* Exercise directions *
Go through the lines below one by one and count those holding the string "icons". Give the count alone.

* Raw data *
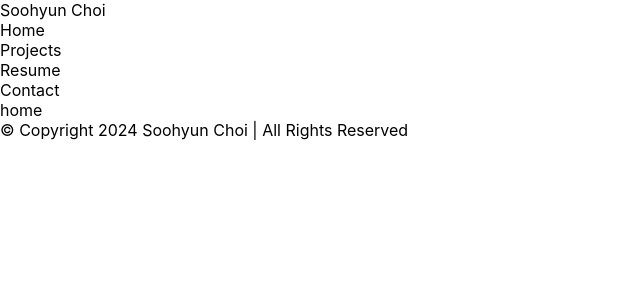
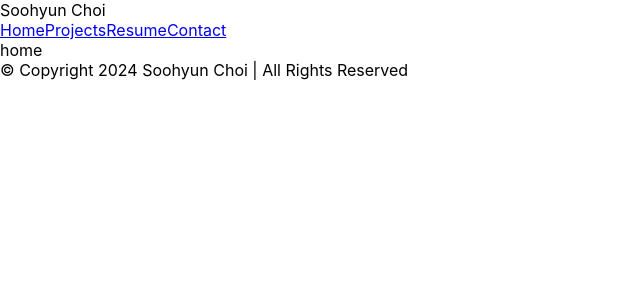
Before and after one commit to Soohyun-CHOI/profile, a React (Create React App) app: page / in a window 1280 px wide. Shown: the top 300 px of the page, without its empty margins (0-640 px from the left). Built offline with nearby package versions, Linux system fonts and the light colour scheme.

Commit message:
feat: Add link to Header

```diff
--- a/src/components/Header.js
+++ b/src/components/Header.js
@@ -1,12 +1,14 @@
+import { NavLink } from "react-router-dom";
+
 function Header() {
     return (
         <div className="Header">
             <div id="logo">Soohyun Choi</div>
             <div id="menu">
-                <div className="menu-item">Home</div>
-                <div className="menu-item">Projects</div>
-                <div className="menu-item">Resume</div>
-                <div className="menu-item">Contact</div>
+                <NavLink className="menu-item" to="/">Home</NavLink>
+                <NavLink className="menu-item" to="/projects">Projects</NavLink>
+                <NavLink className="menu-item" to="/resume">Resume</NavLink>
+                <NavLink className="menu-item" to="/contact">Contact</NavLink>
             </div>
         </div>
     );
```
Also changed, not shown: 1 other file (tests, documents, lock files or other folders).
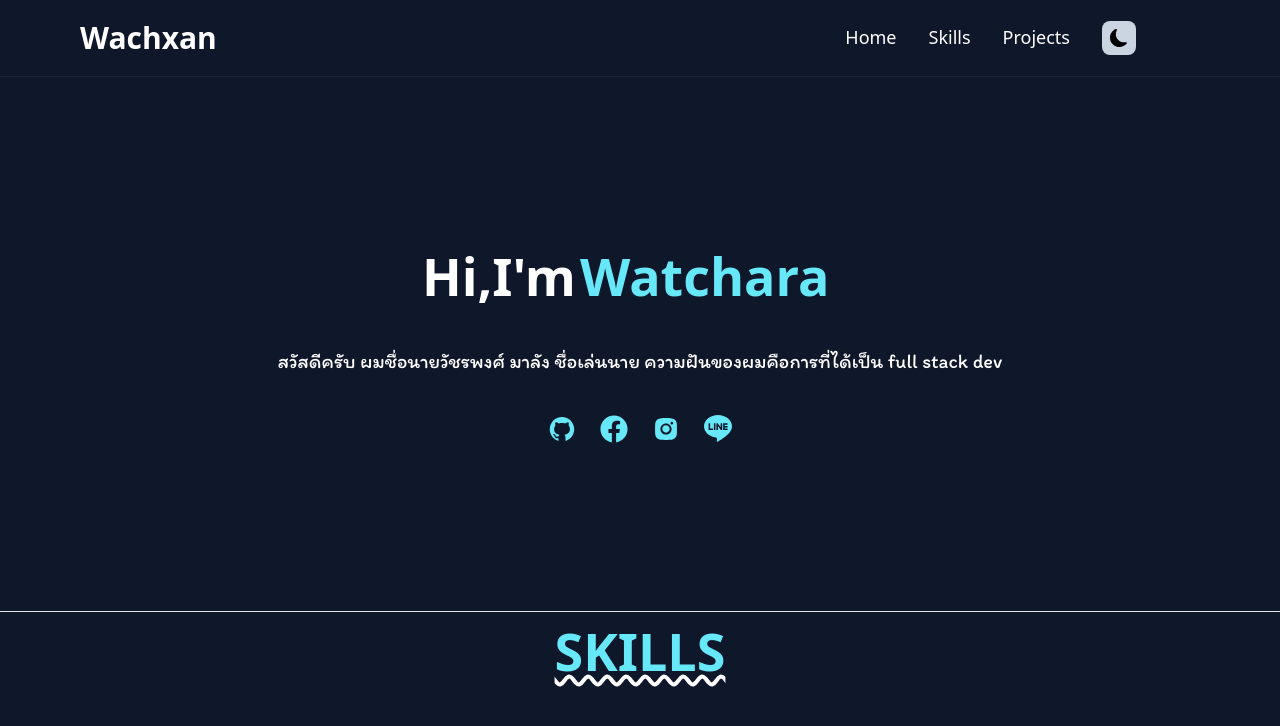
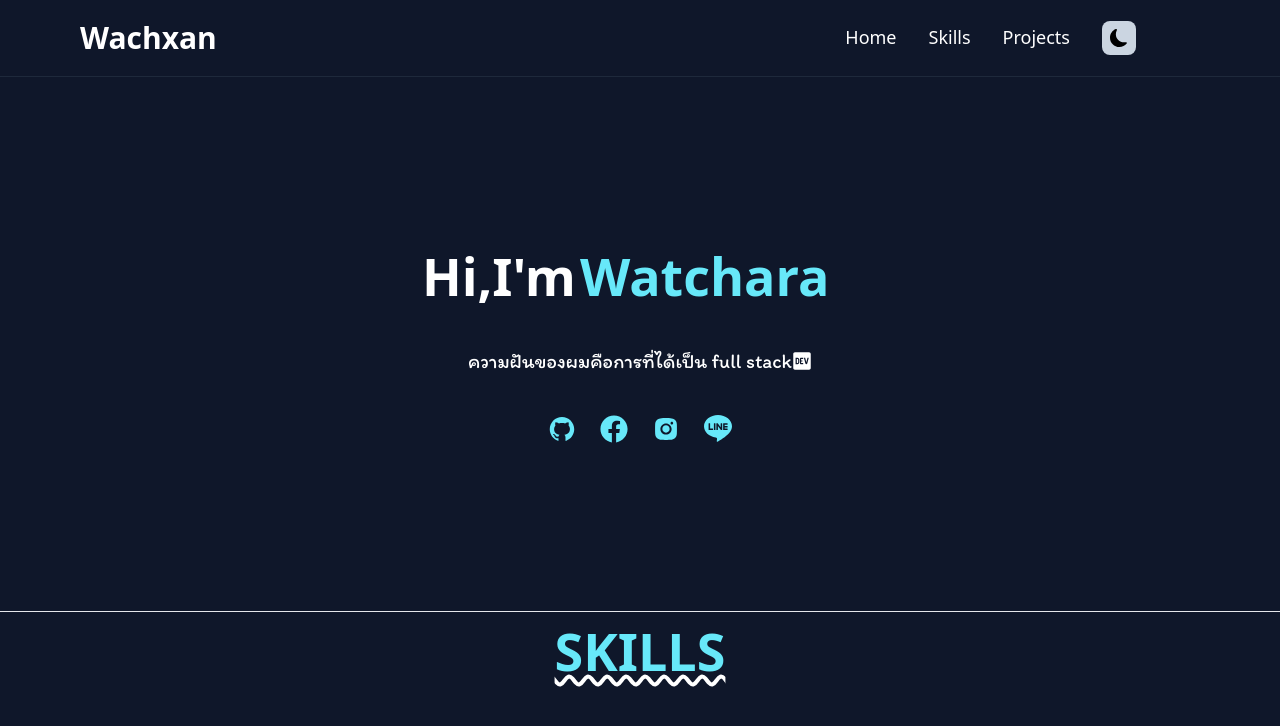
Before and after one commit to Watcharaphong09/my-website, a React (Vite) app: page / in a window 1280 px wide. Shown: the top 726 px of the page. Built offline with nearby package versions, Linux system fonts and the light colour scheme.

Commit message:
fix UI design

```diff
--- a/src/Components/Banner.jsx
+++ b/src/Components/Banner.jsx
@@ -1,6 +1,5 @@
-import { AiFillGithub } from 'react-icons/ai';
-import { AiFillInstagram } from 'react-icons/ai';
-import { FaFacebook } from "react-icons/fa";
+import { AiFillGithub, AiFillInstagram } from 'react-icons/ai';
+import { FaFacebook, FaDev } from "react-icons/fa";
 import AOS from 'aos';
 import 'aos/dist/aos.css';
 import { useEffect } from 'react';
@@ -24,7 +23,7 @@ const Banner = () => {
                         <h1 data-aos="fade-right" className="md:text-[52px] text-[20px] font-semibold mb-8 overflow-none ">Hi,I'm </h1>
                         <span className="text-cyan-300 dark:text-yellow-300 font-semibold md:text-[52px] text-[20px]"> <TextAnimation /></span>
                     </div>
-                    <p data-aos="fade-left" className='font-itim md:text-xl max-w-3xl text-[16px] break-all'>สวัสดีครับ ผมชื่อนายวัชรพงศ์ มาลัง ชื่อเล่นนาย ความฝันของผมคือการที่ได้เป็น full stack dev</p>
+                    <p data-aos="fade-left" className='flex items-center font-itim md:text-xl max-w-3xl text-[16px] break-all'>ความฝันของผมคือการที่ได้เป็น full stack<FaDev/></p>
                     <div data-aos="fade-up" className="flex mt-8 gap-2">
                         <div className="flex items-center justify-center">
                             <div className="flex space-x-2">
--- a/src/Components/Skills.jsx
+++ b/src/Components/Skills.jsx
@@ -3,7 +3,7 @@ import 'aos/dist/aos.css';
 import { useEffect } from 'react';
 import { AiFillHtml5, AiOutlineGithub } from "react-icons/ai";
 import { BiLogoCss3, BiLogoReact, BiLogoJavascript, BiLogoTailwindCss } from "react-icons/bi";
-
+import { FaSass } from "react-icons/fa";
 
 const About = () => {
     useEffect(() => {
@@ -24,7 +24,8 @@ const About = () => {
                     <h2 data-aos="fade-up" className="text-7xl flex items-center justify-center font-semibold text-cyan-500 dark:text-yellow-300 rounded-3xl md:h-36 md:w-44 h-32 w-32 border-2 border-cyan-500 dark:border-yellow-500 shadow-bglow dark:shadow-wglow"> <BiLogoJavascript /> </h2>
                     <h2 data-aos="fade-down" className="text-7xl flex items-center justify-center font-semibold text-cyan-500 dark:text-yellow-300 rounded-3xl md:h-36 md:w-44 h-32 w-32 border-2 border-cyan-500 dark:border-yellow-500 shadow-bglow dark:shadow-wglow"> <BiLogoReact /> </h2>
                     <h2 data-aos="fade-up" className="text-7xl flex items-center justify-center font-semibold text-cyan-500 dark:text-yellow-300 rounded-3xl md:h-36 md:w-44 h-32 w-32 border-2 border-cyan-500 dark:border-yellow-500 shadow-bglow dark:shadow-wglow"> <BiLogoTailwindCss /> </h2>
-                    <h2 data-aos="fade-down" className="text-7xl flex items-center justify-center font-semibold text-cyan-500 dark:text-yellow-300 rounded-3xl md:h-36 md:w-44 h-32 w-32 border-2 border-cyan-500 dark:border-yellow-500 shadow-bglow dark:shadow-wglow"> <AiOutlineGithub /> </h2>
+                    <h2 data-aos="fade-down" className="text-7xl flex items-center justify-center font-semibold text-cyan-500 dark:text-yellow-300 rounded-3xl md:h-36 md:w-44 h-32 w-32 border-2 border-cyan-500 dark:border-yellow-500 shadow-bglow dark:shadow-wglow"> <FaSass /> </h2>
+                    <h2 data-aos="fade-up" className="text-7xl flex items-center justify-center font-semibold text-cyan-500 dark:text-yellow-300 rounded-3xl md:h-36 md:w-44 h-32 w-32 border-2 border-cyan-500 dark:border-yellow-500 shadow-bglow dark:shadow-wglow"> <AiOutlineGithub /> </h2>
                 </div>
             </div>
             <hr className='h-[1.5px] dark:bg-black' />
```
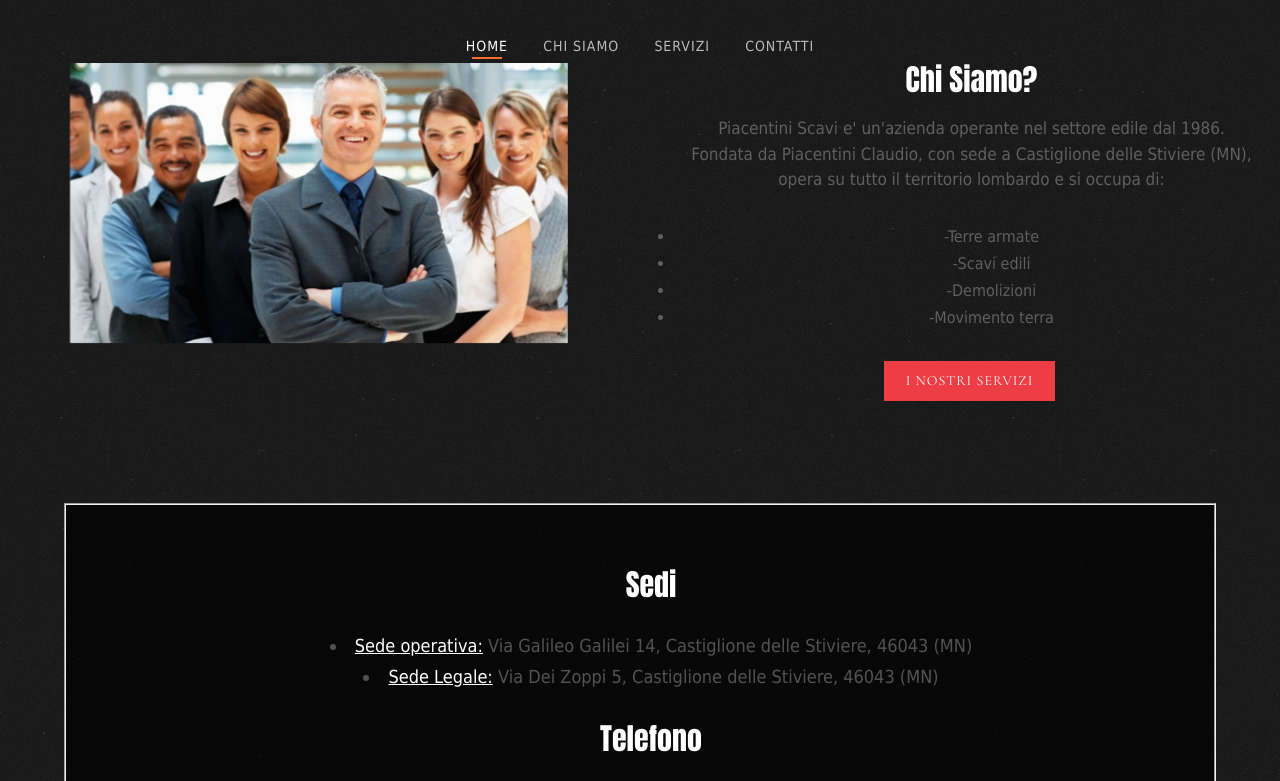
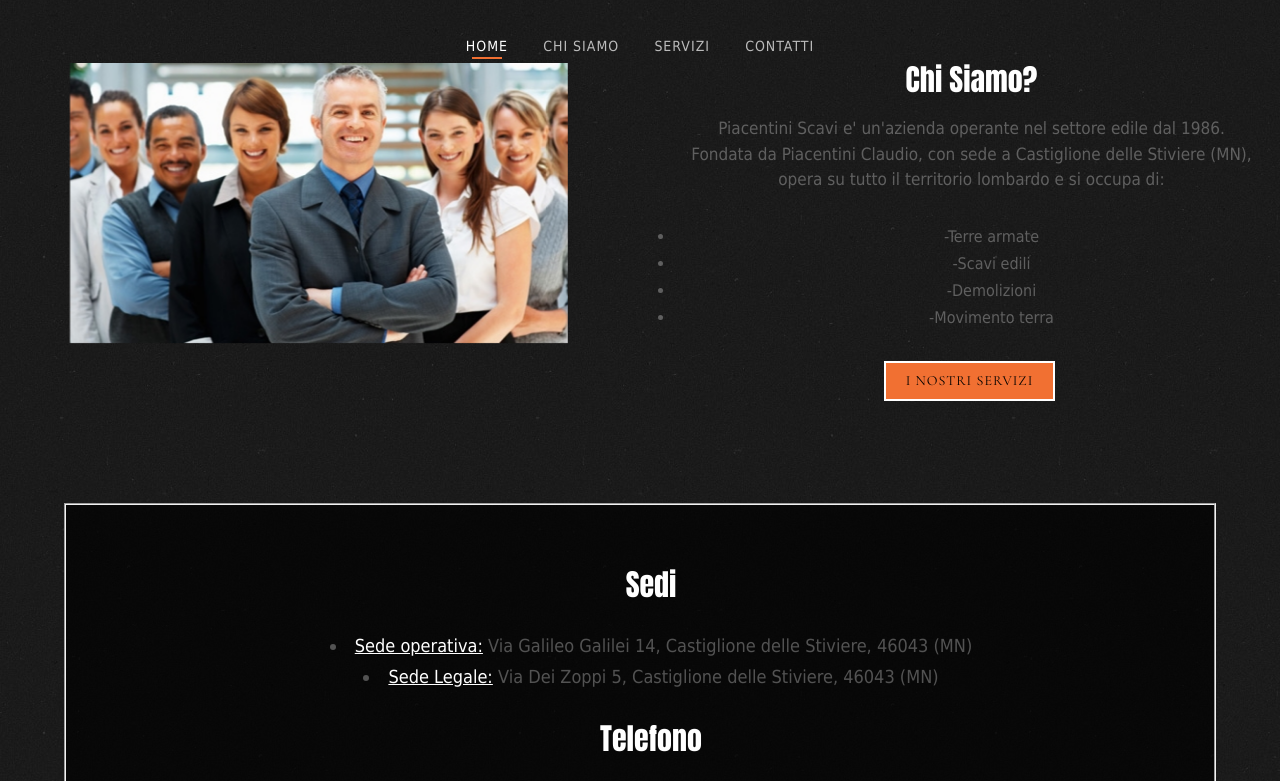
Before and after one commit to Gaia-Perani/Gaia-Perani.github.io, a plain HTML site: page index.html in a window 1280 px wide. In both pictures the pointer is over the link "I NOSTRI SERVIZI". Shown: the part 800-1581 px from the top of the page. Drawn offline with nearby package versions, Linux system fonts and the light colour scheme; files whose address does not match are found by name.

Commit message:
Add files via upload

```diff
--- a/css/style.css
+++ b/css/style.css
@@ -9,6 +9,8 @@
 *
 * 	Template Style
     #F17032 arancio
+    #e62e00 box
+    #f2f2f2 box bianco
 *
 * ======================================================= */
 body {
@@ -1586,13 +1588,14 @@ h1, h2, h3, h4, h5, h6, figure {
 }
 
 .btn-primary {
-  background: #ea272d;
+  background: #F17032;
   color: #fff;
   border: 2px solid #ea272d;
 }
 .btn-primary:hover, .btn-primary:focus, .btn-primary:active {
-  background: #ec3e44 !important;
-  border-color: #ec3e44 !important;
+  background: #F17032 !important;
+  border-color: #fff !important;
+  border-width:1px;
 }
 .btn-primary.btn-outline {
   -webkit-border-radius: 0px;
@@ -1604,11 +1607,12 @@ h1, h2, h3, h4, h5, h6, figure {
   text-transform: uppercase;
   font-size: 14px !important;
   letter-spacing: 1px;
-  border: 2px solid #ea272d;
+  border: 2px solid #F17032;
 }
 .btn-primary.btn-outline:hover, .btn-primary.btn-outline:focus, .btn-primary.btn-outline:active {
-  background: #ea272d;
-  color: #fff;
+  background: #F17032;
+  color: black;
+
 }
 
 .btn-success {
```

* Result below *
8